Assignment: What you return should be the full listing, copied exactly and stripped of its pictures.

---*---

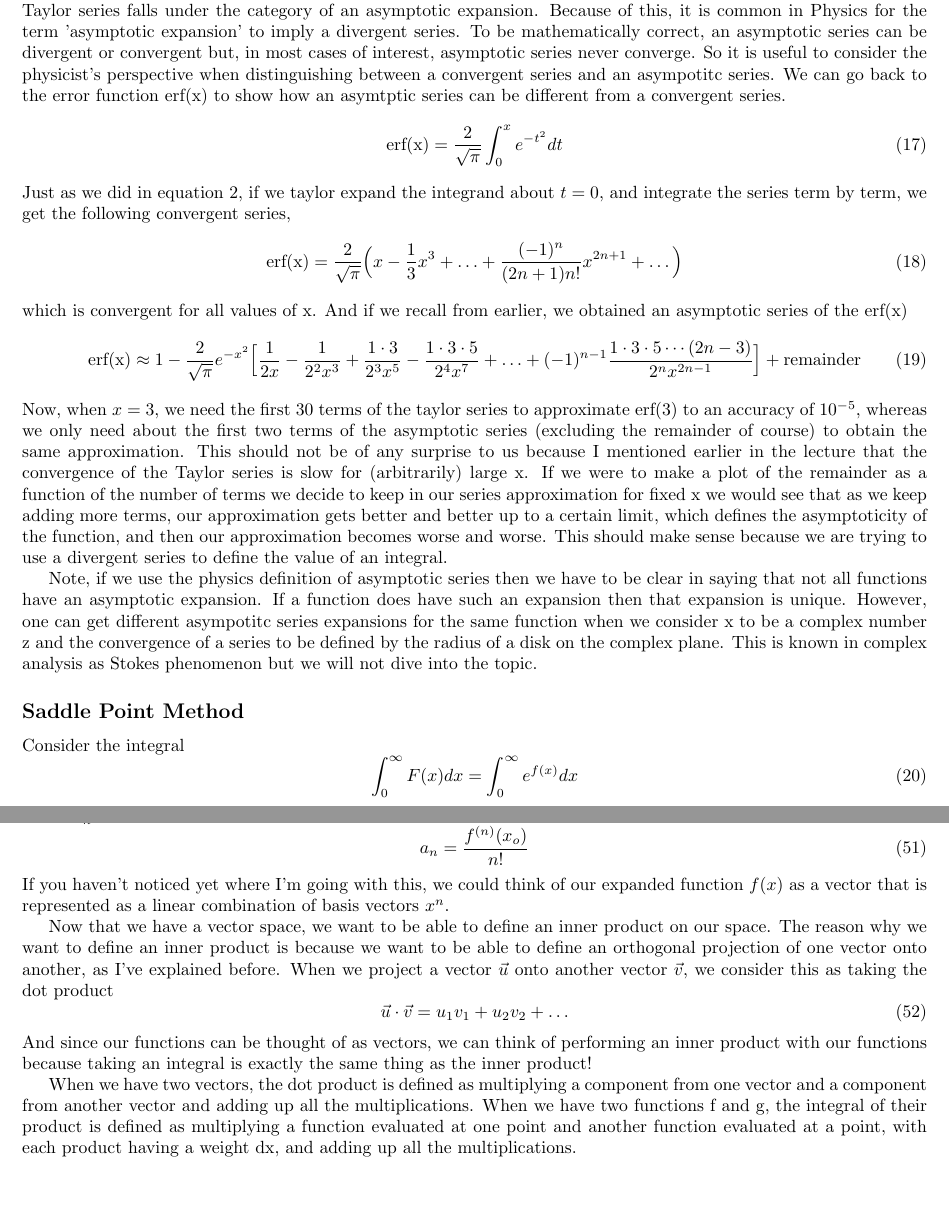
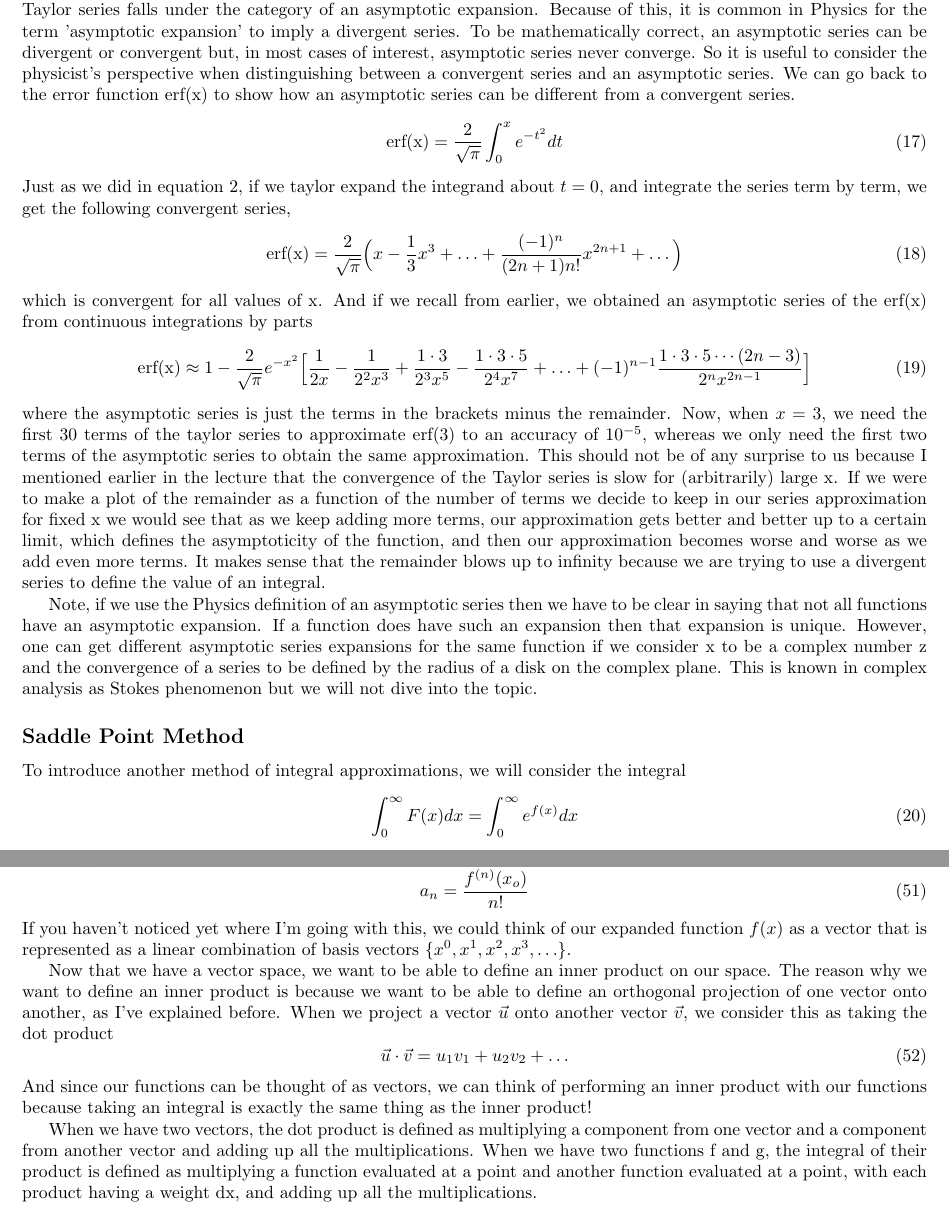
Before and after one commit to swflynn/Courses_UCI, a LaTeX document (Chem237_MM/Lecture_Notes/Lecture_08/Lecture_08.tex): two parts of pages 3 and 8 of 15, joined at a grey line, cut so that both start at the same text, the shorter picture padded with empty space. Compiled offline with pdfLaTeX.

Commit message:
fixed typos

```diff
--- a/Chem237_MM/Lecture_Notes/Lecture_08/Lecture_08.tex
+++ b/Chem237_MM/Lecture_Notes/Lecture_08/Lecture_08.tex
@@ -146,8 +146,8 @@ Mathematicians define an asymptotic series expansion as a series whose partial s
 This definition makes it sound like a convergent Taylor series falls under the category of an asymptotic expansion.
 Because of this, it is common in Physics for the term 'asymptotic expansion' to imply a divergent series.
 To be mathematically correct, an asymptotic series can be divergent or convergent but, in most cases of interest, asymptotic series never converge.
-So it is useful to consider the physicist's perspective when distinguishing between a convergent series and an asympotitc series.
-We can go back to the error function erf(x) to show how an asymtptic series can be different from a convergent series.
+So it is useful to consider the physicist's perspective when distinguishing between a convergent series and an asymptotic series.
+We can go back to the error function erf(x) to show how an asymptotic series can be different from a convergent series.
 \be
   \text{erf(x)} = \frac{2}{\sqrt{\pi}} \int_0^x e^{-t^2} dt
 \ee
@@ -156,33 +156,34 @@ Just as we did in equation 2, if we taylor expand the integrand about $t=0$, and
   \text{erf(x)} = \frac{2}{\sqrt{\pi}} \Big( x - \frac{1}{3}x^3 + \hdots + \frac{(-1)^n}{(2n+1)n!} x^{2n+1} + \hdots \Big)
 \ee
 which is convergent for all values of x.
-And if we recall from earlier, we obtained an asymptotic series of the erf(x)
+And if we recall from earlier, we obtained an asymptotic series of the erf(x) from continuous integrations by parts
 \be
-  \text{erf(x)} \approx 1 - \frac{2}{\sqrt{\pi}} e^{-x^2} \Big[ \frac{1}{2x} - \frac{1}{2^2 x^3} + \frac{1 \cdot 3}{2^3 x^5} - \frac{1 \cdot 3 \cdot 5}{2^4 x^7} + \hdots + (-1)^{n-1} \frac{1 \cdot 3 \cdot 5 \cdots (2n-3)}{2^n x^{2n-1}} \Big] + \text{remainder}
+  \text{erf(x)} \approx 1 - \frac{2}{\sqrt{\pi}} e^{-x^2} \Big[ \frac{1}{2x} - \frac{1}{2^2 x^3} + \frac{1 \cdot 3}{2^3 x^5} - \frac{1 \cdot 3 \cdot 5}{2^4 x^7} + \hdots + (-1)^{n-1} \frac{1 \cdot 3 \cdot 5 \cdots (2n-3)}{2^n x^{2n-1}} \Big]
 \ee
-Now, when $x=3$, we need the first 30 terms of the taylor series to approximate erf(3) to an accuracy of $10^{-5}$, whereas we only need about the first two terms of the asymptotic series (excluding the remainder of course) to obtain the same approximation.
+where the asymptotic series is just the terms in the brackets minus the remainder.
+Now, when $x=3$, we need the first 30 terms of the taylor series to approximate erf(3) to an accuracy of $10^{-5}$, whereas we only need the first two terms of the asymptotic series to obtain the same approximation.
 This should not be of any surprise to us because I mentioned earlier in the lecture that the convergence of the Taylor series is slow for (arbitrarily) large x.
 If we were to make a plot of the remainder as a function of the number of terms we decide to keep in our series approximation for fixed x
 %==============================================================================%
 %  Add plot of remainder as a function of M in notes.
 %==============================================================================%
-we would see that as we keep adding more terms, our approximation gets better and better up to a certain limit, which defines the asymptoticity of the function, and then our approximation becomes worse and worse.
-This should make sense because we are trying to use a divergent series to define the value of an integral.
+we would see that as we keep adding more terms, our approximation gets better and better up to a certain limit, which defines the asymptoticity of the function, and then our approximation becomes worse and worse as we add even more terms.
+It makes sense that the remainder blows up to infinity because we are trying to use a divergent series to define the value of an integral.
 
-Note, if we use the physics definition of asymptotic series then we have to be clear in saying that not all functions have an asymptotic expansion.
+Note, if we use the Physics definition of an asymptotic series then we have to be clear in saying that not all functions have an asymptotic expansion.
 If a function does have such an expansion then that expansion is unique.
-However, one can get different asympotitc series expansions for the same function when we consider x to be a complex number z and the convergence of a series to be defined by the radius of a disk on the complex plane.
+However, one can get different asymptotic series expansions for the same function if we consider x to be a complex number z and the convergence of a series to be defined by the radius of a disk on the complex plane.
 This is known in complex analysis as Stokes phenomenon but we will not dive into the topic.
 
 \subsection*{Saddle Point Method}
-Consider the integral
+To introduce another method of integral approximations, we will consider the integral
 \be
   \int_0^{\infty} F(x) dx = \int_0^{\infty} e^{f(x)} dx
 \ee
 where the integral of F(x) is dominated by a narrow region in x.
 A example plot of F(x) as a function of x would be
 %==============================================================================%
-%  Add plot of remainder as a function of M in notes.
+%  Add plot of generic gaussian.
 %==============================================================================%
 If we perform a Taylor expansion of f(x) and decide to expand around the point x$_o$ we get
 \be
@@ -429,7 +432,7 @@ where $a_n$ is defined as
 \be
   a_n = \frac{f^{(n)}(x_o)}{n!}
 \ee
-If you haven't noticed yet where I'm going with this, we could think of our expanded function $f(x)$ as a vector that is represented as a linear combination of basis vectors $x^n$.
+If you haven't noticed yet where I'm going with this, we could think of our expanded function $f(x)$ as a vector that is represented as a linear combination of basis vectors \{$x^0, x^1, x^2, x^3, \hdots$\}.
 
 Now that we have a vector space, we want to be able to define an inner product on our space.
 The reason why we want to define an inner product is because we want to be able to define an orthogonal projection of one vector onto another, as I've explained before.
@@ -440,7 +443,7 @@ When we project a vector $\vec{u}$ onto another vector $\vec{v}$, we consider th
 And since our functions can be thought of as vectors, we can think of performing an inner product with our functions because taking an integral is exactly the same thing as the inner product!
 
 When we have two vectors, the dot product is defined as multiplying a component from one vector and a component from another vector and adding up all the multiplications.
-When we have two functions f and g, the integral of their product is defined as multiplying a function evaluated at one point and another function evaluated at a point, with each product having a weight dx, and adding up all the multiplications.
+When we have two functions f and g, the integral of their product is defined as multiplying a function evaluated at a point and another function evaluated at a point, with each product having a weight dx, and adding up all the multiplications.
 \be
   \int_a^b f(x)g(x) = f(a)g(a)dx + f(a + dx)g(a + dx)dx + \hdots
 \ee
```
Also changed, not shown: Chem237_MM/Lecture_Notes/Lecture_08/Lecture_08.pdf, Chem237_MM/Lecture_Notes/Lecture_08/Lecture_08.tex (40 more changed lines).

---*---

Result of this exercise:
Before and after one commit to swflynn/Courses_UCI, a LaTeX document (Chem237_MM/Lecture_Notes/Lecture_08/Lecture_08.tex): two parts of pages 3 and 8 of 15, joined at a grey line, cut so that both start at the same text, the shorter picture padded with empty space. Compiled offline with pdfLaTeX.

Commit message:
fixed typos

```diff
--- a/Chem237_MM/Lecture_Notes/Lecture_08/Lecture_08.tex
+++ b/Chem237_MM/Lecture_Notes/Lecture_08/Lecture_08.tex
@@ -146,8 +146,8 @@ Mathematicians define an asymptotic series expansion as a series whose partial s
 This definition makes it sound like a convergent Taylor series falls under the category of an asymptotic expansion.
 Because of this, it is common in Physics for the term 'asymptotic expansion' to imply a divergent series.
 To be mathematically correct, an asymptotic series can be divergent or convergent but, in most cases of interest, asymptotic series never converge.
-So it is useful to consider the physicist's perspective when distinguishing between a convergent series and an asympotitc series.
-We can go back to the error function erf(x) to show how an asymtptic series can be different from a convergent series.
+So it is useful to consider the physicist's perspective when distinguishing between a convergent series and an asymptotic series.
+We can go back to the error function erf(x) to show how an asymptotic series can be different from a convergent series.
 \be
   \text{erf(x)} = \frac{2}{\sqrt{\pi}} \int_0^x e^{-t^2} dt
 \ee
@@ -156,33 +156,34 @@ Just as we did in equation 2, if we taylor expand the integrand about $t=0$, and
   \text{erf(x)} = \frac{2}{\sqrt{\pi}} \Big( x - \frac{1}{3}x^3 + \hdots + \frac{(-1)^n}{(2n+1)n!} x^{2n+1} + \hdots \Big)
 \ee
 which is convergent for all values of x.
-And if we recall from earlier, we obtained an asymptotic series of the erf(x)
+And if we recall from earlier, we obtained an asymptotic series of the erf(x) from continuous integrations by parts
 \be
-  \text{erf(x)} \approx 1 - \frac{2}{\sqrt{\pi}} e^{-x^2} \Big[ \frac{1}{2x} - \frac{1}{2^2 x^3} + \frac{1 \cdot 3}{2^3 x^5} - \frac{1 \cdot 3 \cdot 5}{2^4 x^7} + \hdots + (-1)^{n-1} \frac{1 \cdot 3 \cdot 5 \cdots (2n-3)}{2^n x^{2n-1}} \Big] + \text{remainder}
+  \text{erf(x)} \approx 1 - \frac{2}{\sqrt{\pi}} e^{-x^2} \Big[ \frac{1}{2x} - \frac{1}{2^2 x^3} + \frac{1 \cdot 3}{2^3 x^5} - \frac{1 \cdot 3 \cdot 5}{2^4 x^7} + \hdots + (-1)^{n-1} \frac{1 \cdot 3 \cdot 5 \cdots (2n-3)}{2^n x^{2n-1}} \Big]
 \ee
-Now, when $x=3$, we need the first 30 terms of the taylor series to approximate erf(3) to an accuracy of $10^{-5}$, whereas we only need about the first two terms of the asymptotic series (excluding the remainder of course) to obtain the same approximation.
+where the asymptotic series is just the terms in the brackets minus the remainder.
+Now, when $x=3$, we need the first 30 terms of the taylor series to approximate erf(3) to an accuracy of $10^{-5}$, whereas we only need the first two terms of the asymptotic series to obtain the same approximation.
 This should not be of any surprise to us because I mentioned earlier in the lecture that the convergence of the Taylor series is slow for (arbitrarily) large x.
 If we were to make a plot of the remainder as a function of the number of terms we decide to keep in our series approximation for fixed x
 %==============================================================================%
 %  Add plot of remainder as a function of M in notes.
 %==============================================================================%
-we would see that as we keep adding more terms, our approximation gets better and better up to a certain limit, which defines the asymptoticity of the function, and then our approximation becomes worse and worse.
-This should make sense because we are trying to use a divergent series to define the value of an integral.
+we would see that as we keep adding more terms, our approximation gets better and better up to a certain limit, which defines the asymptoticity of the function, and then our approximation becomes worse and worse as we add even more terms.
+It makes sense that the remainder blows up to infinity because we are trying to use a divergent series to define the value of an integral.
 
-Note, if we use the physics definition of asymptotic series then we have to be clear in saying that not all functions have an asymptotic expansion.
+Note, if we use the Physics definition of an asymptotic series then we have to be clear in saying that not all functions have an asymptotic expansion.
 If a function does have such an expansion then that expansion is unique.
-However, one can get different asympotitc series expansions for the same function when we consider x to be a complex number z and the convergence of a series to be defined by the radius of a disk on the complex plane.
+However, one can get different asymptotic series expansions for the same function if we consider x to be a complex number z and the convergence of a series to be defined by the radius of a disk on the complex plane.
 This is known in complex analysis as Stokes phenomenon but we will not dive into the topic.
 
 \subsection*{Saddle Point Method}
-Consider the integral
+To introduce another method of integral approximations, we will consider the integral
 \be
   \int_0^{\infty} F(x) dx = \int_0^{\infty} e^{f(x)} dx
 \ee
 where the integral of F(x) is dominated by a narrow region in x.
 A example plot of F(x) as a function of x would be
 %==============================================================================%
-%  Add plot of remainder as a function of M in notes.
+%  Add plot of generic gaussian.
 %==============================================================================%
 If we perform a Taylor expansion of f(x) and decide to expand around the point x$_o$ we get
 \be
@@ -429,7 +432,7 @@ where $a_n$ is defined as
 \be
   a_n = \frac{f^{(n)}(x_o)}{n!}
 \ee
-If you haven't noticed yet where I'm going with this, we could think of our expanded function $f(x)$ as a vector that is represented as a linear combination of basis vectors $x^n$.
+If you haven't noticed yet where I'm going with this, we could think of our expanded function $f(x)$ as a vector that is represented as a linear combination of basis vectors \{$x^0, x^1, x^2, x^3, \hdots$\}.
 
 Now that we have a vector space, we want to be able to define an inner product on our space.
 The reason why we want to define an inner product is because we want to be able to define an orthogonal projection of one vector onto another, as I've explained before.
@@ -440,7 +443,7 @@ When we project a vector $\vec{u}$ onto another vector $\vec{v}$, we consider th
 And since our functions can be thought of as vectors, we can think of performing an inner product with our functions because taking an integral is exactly the same thing as the inner product!
 
 When we have two vectors, the dot product is defined as multiplying a component from one vector and a component from another vector and adding up all the multiplications.
-When we have two functions f and g, the integral of their product is defined as multiplying a function evaluated at one point and another function evaluated at a point, with each product having a weight dx, and adding up all the multiplications.
+When we have two functions f and g, the integral of their product is defined as multiplying a function evaluated at a point and another function evaluated at a point, with each product having a weight dx, and adding up all the multiplications.
 \be
   \int_a^b f(x)g(x) = f(a)g(a)dx + f(a + dx)g(a + dx)dx + \hdots
 \ee
```
Also changed, not shown: Chem237_MM/Lecture_Notes/Lecture_08/Lecture_08.pdf, Chem237_MM/Lecture_Notes/Lecture_08/Lecture_08.tex (40 more changed lines).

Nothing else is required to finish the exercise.